● ASSIGNMENT
Each line of the records that holds the word "pages" should be copied out.

● MATERIAL FOR THIS EXERCISE
= = = =

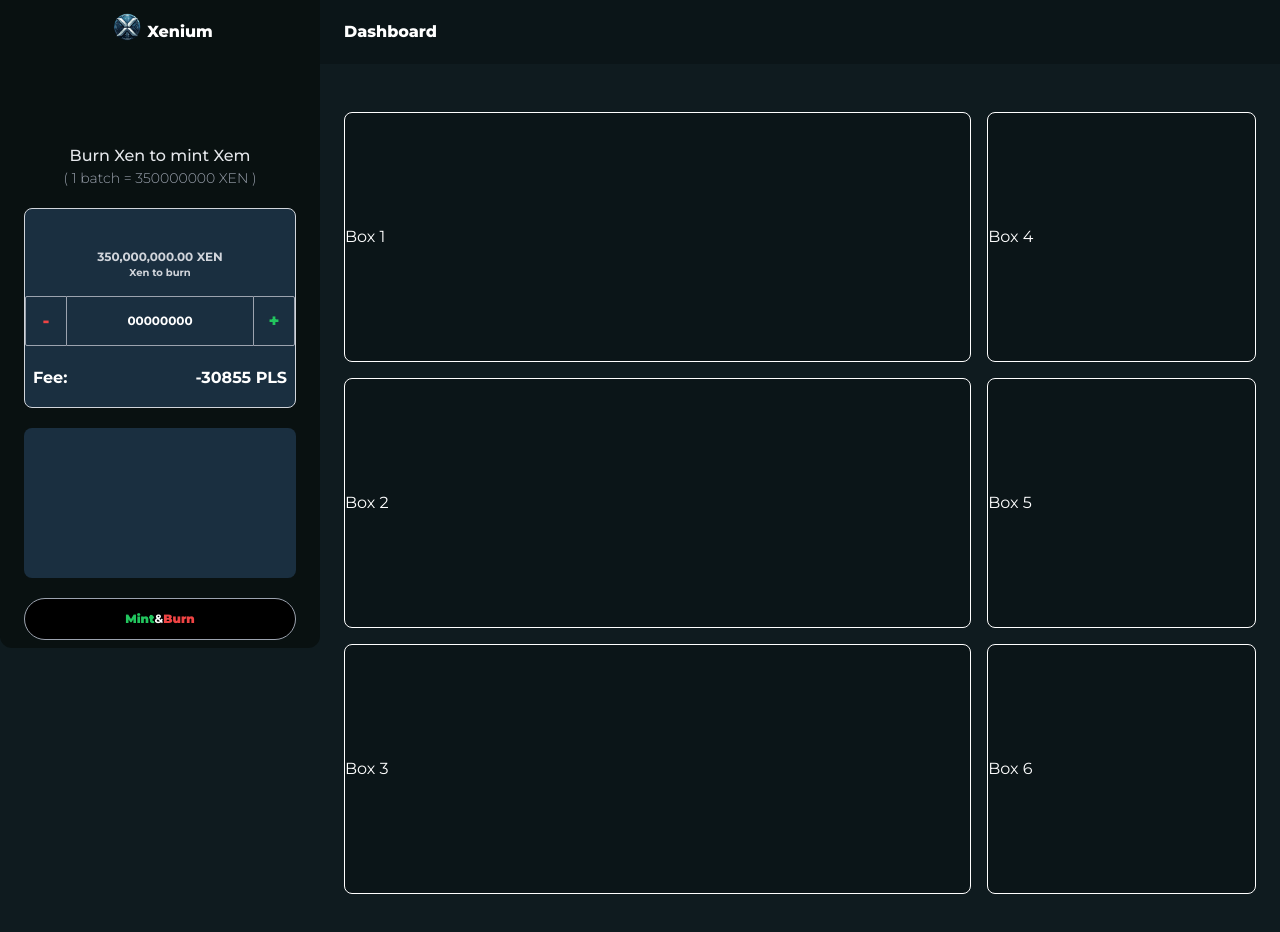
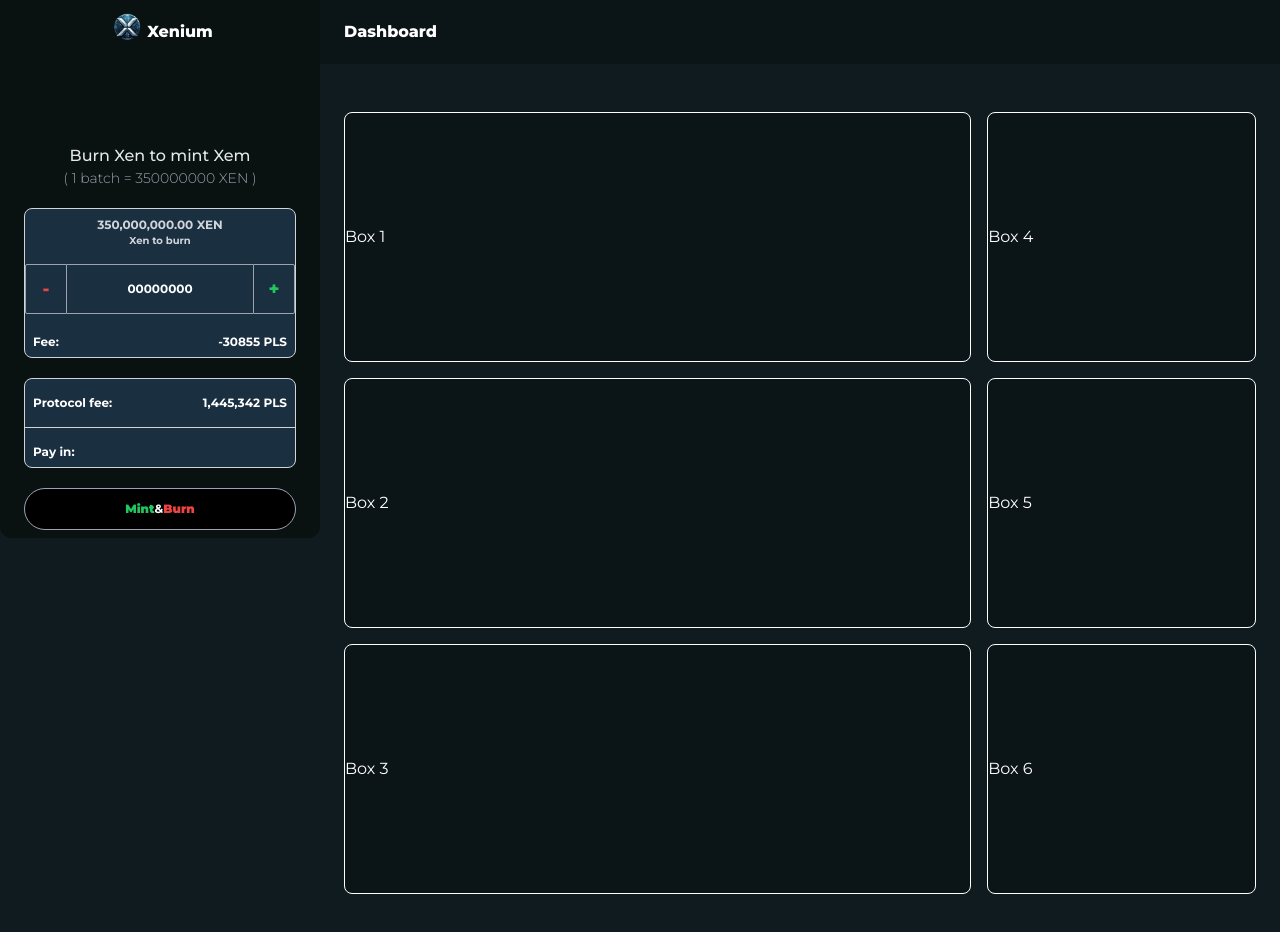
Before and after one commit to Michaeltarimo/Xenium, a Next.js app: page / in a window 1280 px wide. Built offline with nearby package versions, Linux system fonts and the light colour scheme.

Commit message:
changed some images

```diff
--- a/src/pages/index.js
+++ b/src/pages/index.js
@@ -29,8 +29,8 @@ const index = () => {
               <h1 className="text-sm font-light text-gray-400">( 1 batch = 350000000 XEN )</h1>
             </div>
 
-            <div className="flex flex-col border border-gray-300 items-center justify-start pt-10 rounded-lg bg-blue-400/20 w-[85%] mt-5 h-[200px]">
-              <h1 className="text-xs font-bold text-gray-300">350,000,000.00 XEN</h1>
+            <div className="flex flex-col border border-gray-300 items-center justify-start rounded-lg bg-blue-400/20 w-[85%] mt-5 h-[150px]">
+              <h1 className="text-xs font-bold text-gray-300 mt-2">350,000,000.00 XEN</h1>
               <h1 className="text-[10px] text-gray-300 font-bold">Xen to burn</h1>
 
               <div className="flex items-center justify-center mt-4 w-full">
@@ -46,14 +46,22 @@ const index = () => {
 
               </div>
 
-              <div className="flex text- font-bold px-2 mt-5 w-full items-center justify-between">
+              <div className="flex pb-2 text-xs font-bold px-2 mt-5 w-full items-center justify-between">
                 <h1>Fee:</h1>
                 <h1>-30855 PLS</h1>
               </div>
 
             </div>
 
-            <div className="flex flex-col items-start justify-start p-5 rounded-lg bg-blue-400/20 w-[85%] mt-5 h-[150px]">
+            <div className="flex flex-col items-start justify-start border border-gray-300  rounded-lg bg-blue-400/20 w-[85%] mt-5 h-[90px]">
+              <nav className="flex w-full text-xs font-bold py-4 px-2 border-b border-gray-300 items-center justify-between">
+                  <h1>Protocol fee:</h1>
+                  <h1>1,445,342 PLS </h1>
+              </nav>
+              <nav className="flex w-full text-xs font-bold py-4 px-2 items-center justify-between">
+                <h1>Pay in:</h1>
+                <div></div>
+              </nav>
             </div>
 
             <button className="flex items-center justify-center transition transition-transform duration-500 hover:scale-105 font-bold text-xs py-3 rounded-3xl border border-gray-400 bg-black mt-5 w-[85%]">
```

= = = =

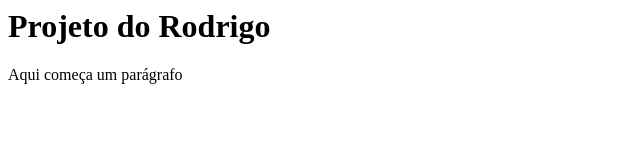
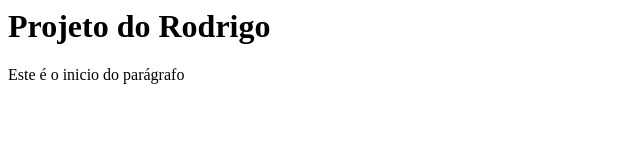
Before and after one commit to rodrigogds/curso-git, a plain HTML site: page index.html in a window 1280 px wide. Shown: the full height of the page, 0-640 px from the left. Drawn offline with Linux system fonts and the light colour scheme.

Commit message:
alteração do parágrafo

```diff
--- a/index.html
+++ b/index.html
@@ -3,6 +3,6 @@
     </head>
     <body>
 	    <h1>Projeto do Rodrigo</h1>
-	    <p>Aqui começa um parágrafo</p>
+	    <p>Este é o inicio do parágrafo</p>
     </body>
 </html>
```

= = = =

● TASK SOLUTION
--- a/src/pages/index.js
+++ b/src/pages/index.js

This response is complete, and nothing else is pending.